Thanks to the information obtained from archaeological finds in excavations or cultural objects in museum collections, we can interpret past human behaviors. This information can be obtained either from the material of the find itself or from residues physically related to the object that define its use and surroundings. Either way, analyses often require long periods of time, the participation of various specialists, and expensive procedures. The “spot tests” given in this book, however, offer simple, valuable methods that can be applied even in the field.


I am an archaeologist, actually, not a translator. My professional life in archaeology started in a research-based excavation project carried out by an international team, and it has evolved around international projects for many years. Therefore, I learned the terminology, rules and jargon of the discipline that just slipped into in my English. After those first years in which I used English terms predominantly, my path led to the United Kingdom while I was conducting my graduate studies. Thus, my professional language became almost entirely English. I experienced the first pains of this situation when I had to write my own thesis in Turkish. All the scientific information in my brain was in English terms, and I had had trouble in writing academically in my mother tongue. Thereafter, I took on this humble duty of translating academic pieces into Turkish, which I think I owe to my native language.

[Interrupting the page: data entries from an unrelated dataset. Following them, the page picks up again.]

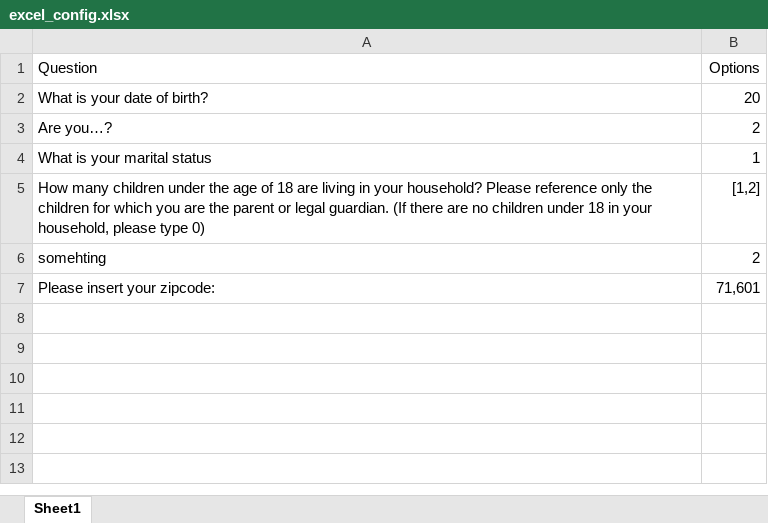
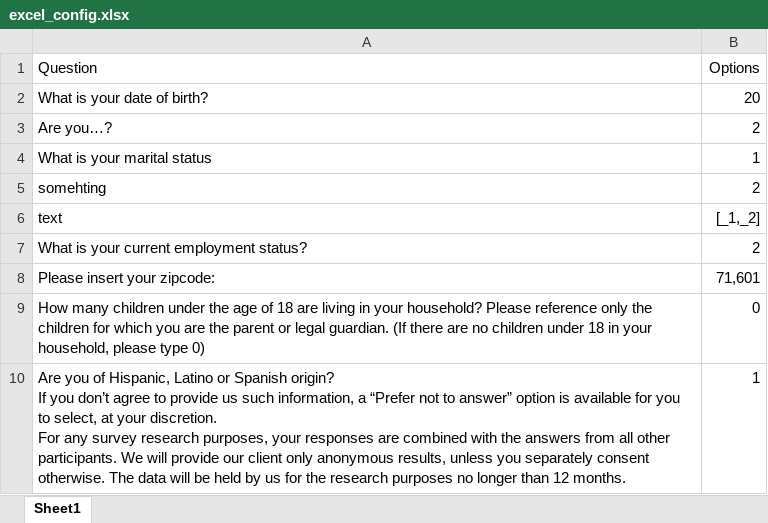
Before and after one commit to mr-internetix/link-automator, an Excel workbook: excel_config.xlsx, sheet Sheet1, drawn as a sheet; values as stored, in another font and other column widths than the file's, no borders; removed rows and columns are numbered as before the commit, all else as after; ↵ is a line break in a cell; the diff names each change by its address in the sheet, - before the commit and + after, or states it on an @@ line.

```diff
--- a/excel_config.xlsx (sheet Sheet1)
+++ b/excel_config.xlsx (sheet Sheet1)
-row 5: How many children under the age of 18 are living in your household? Please reference only the children for which you are the parent or legal guardian. (If there are no children under 18 in your household, please type 0) | [1,2]
+row 6: text | [_1,_2]
+row 7: What is your current employment status? | 2
+row 9: How many children under the age of 18 are living in your household? Please reference only the children for which you are the parent or legal guardian. (If there are no children under 18 in your household, please type 0) | 0
+row 10: Are you of Hispanic, Latino or Spanish origin? ↵ If you don’t agree to provide us such information, a “Prefer not to answer” option is available for you to select, at your discretion. ↵ For any survey research purposes, your responses are combined with the answers from all other participants. We will provide our client only anonymous results, unless you separately consent otherwise. The data will be held by us for the research purposes no longer than 12 months. | 1
```
Also changed, not shown: 6 other files.
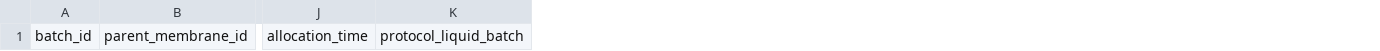
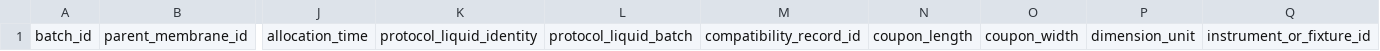
Before and after one commit to suzyzhao27-bot/PE, a CSV file: src/data_ingest/osw_sample_registry_template.csv, drawn as a sheet; only a part is shown, gaps mark what is left out; the diff names each change by its address in the sheet, - before the commit and + after, or states it on an @@ line.

Commit message:
feat(research): link protocol compatibility gate

```diff
--- a/src/data_ingest/osw_sample_registry_template.csv
+++ b/src/data_ingest/osw_sample_registry_template.csv
+column K, row 1: protocol_liquid_identity
+column M, row 1: compatibility_record_id
+column N, row 1: coupon_length
+column O, row 1: coupon_width
+column P, row 1: dimension_unit
+column Q, row 1: instrument_or_fixture_id
```
Also changed, not shown: 12 other files.
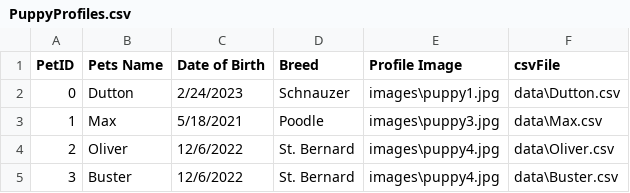
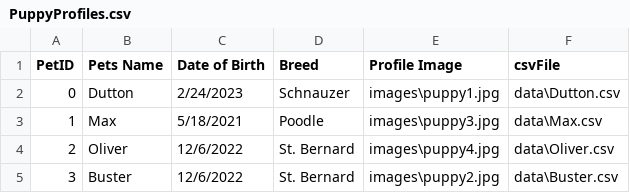
Before and after one commit to BeanCheeseTaco/PuppyProject_HCI584, a CSV file: data/PuppyProfiles.csv, drawn as a sheet.

```diff
--- a/data/PuppyProfiles.csv
+++ b/data/PuppyProfiles.csv
@@ -4,2 +4,2 @@ PetID,Pets Name,Date of Birth,Breed,Profile Image,csvFile
 2,Oliver,12/6/2022,St. Bernard,images\puppy4.jpg,data\Oliver.csv
-3,Buster,12/6/2022,St. Bernard,images\puppy4.jpg,data\Buster.csv
+3,Buster,12/6/2022,St. Bernard,images\puppy2.jpg,data\Buster.csv
```
Also changed, not shown: data/Dutton.csv, 7 other files.
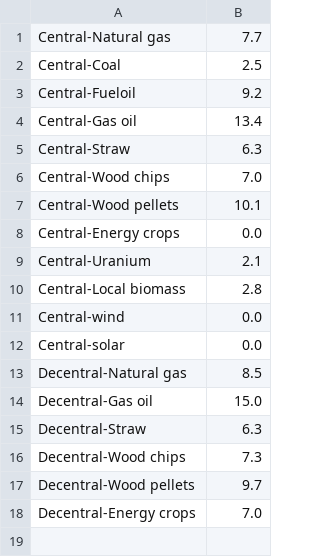
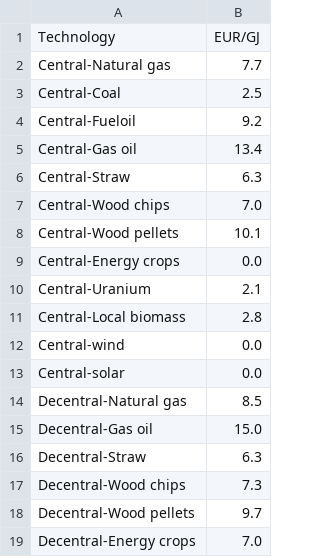
Before and after one commit to JacobMolsted/EE_exam, a CSV file: Fuel Price.csv, drawn as a sheet; the diff names each change by its address in the sheet, - before the commit and + after, or states it on an @@ line.

Commit message:
opdateret Fuel Price

```diff
--- a/Fuel Price.csv
+++ b/Fuel Price.csv
+row 1: Technology | EUR/GJ
```
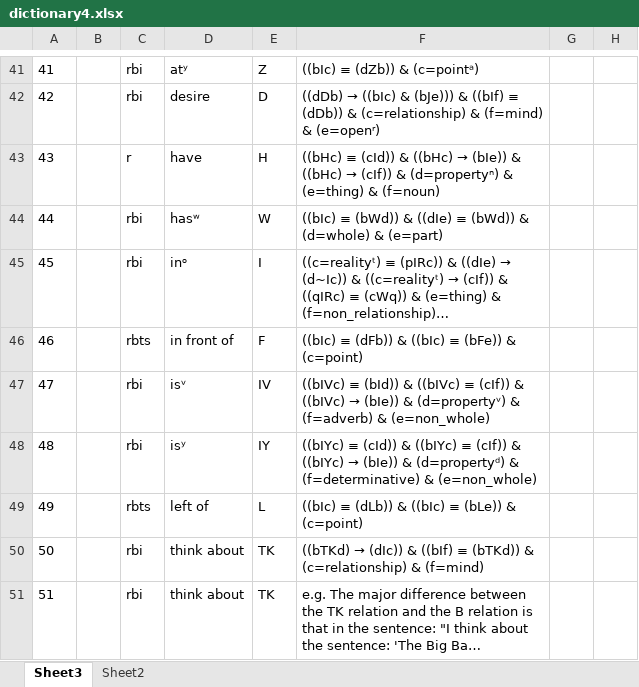
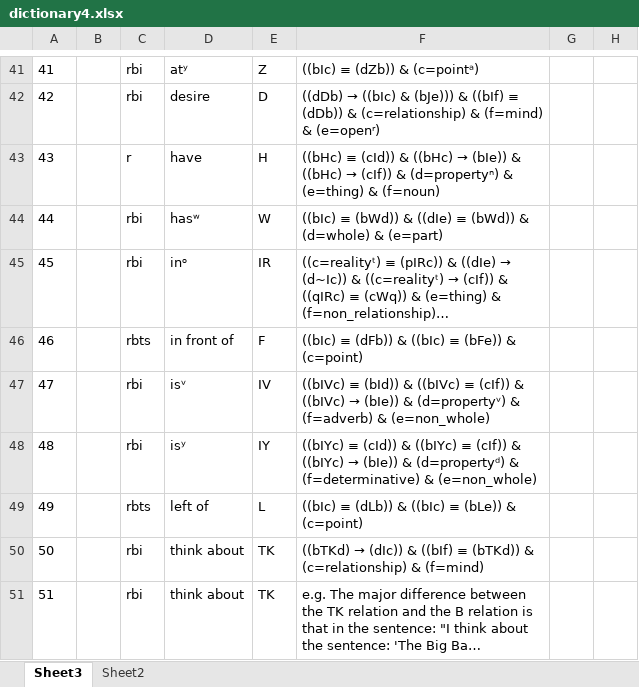
Before and after one commit to kittdotech/inference_engine2, an Excel workbook: inference2/dictionary4.xlsx, sheet Sheet3, drawn as a sheet; only a part is shown, gaps mark what is left out; long unchanged cells end in …; values as stored, in another font and other column widths than the file's, no borders; the diff names each change by its address in the sheet, - before the commit and + after, or states it on an @@ line.

```diff
--- a/inference2/dictionary4.xlsx (sheet Sheet3)
+++ b/inference2/dictionary4.xlsx (sheet Sheet3)
-E45: I
+E45: IR
```
Also changed, not shown: sheet Sheet2, 3 other files.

Our mother tongue is also our language of thinking. Therefore, the effect of reading in our own language makes our understanding of the subject much stronger than reading and understanding in another language. With this source book now in Turkish, I am very happy to provide a link in reaching students in relevant departments of universities and experts working with artifacts in museums and finds in excavations.


I have taken care to use the terms, material names, process names, and tool and equipment names written in the book only after checking at least two other scientific publications. Nevertheless, if I made mistakes, I seek your forgiveness. Each spot test in the book contains a different test applied to a different material group. Therefore, they should treated independently of each other. As a test practitioner is not required to read all the other tests, some abbreviations and warnings have been given over and over, repeated in each test. If you are interested only in a particular test, I recommend that you first review the section on definitions and terms at the back of the book.


I hope it is useful for everyone who reads it.
Duygu Tarkan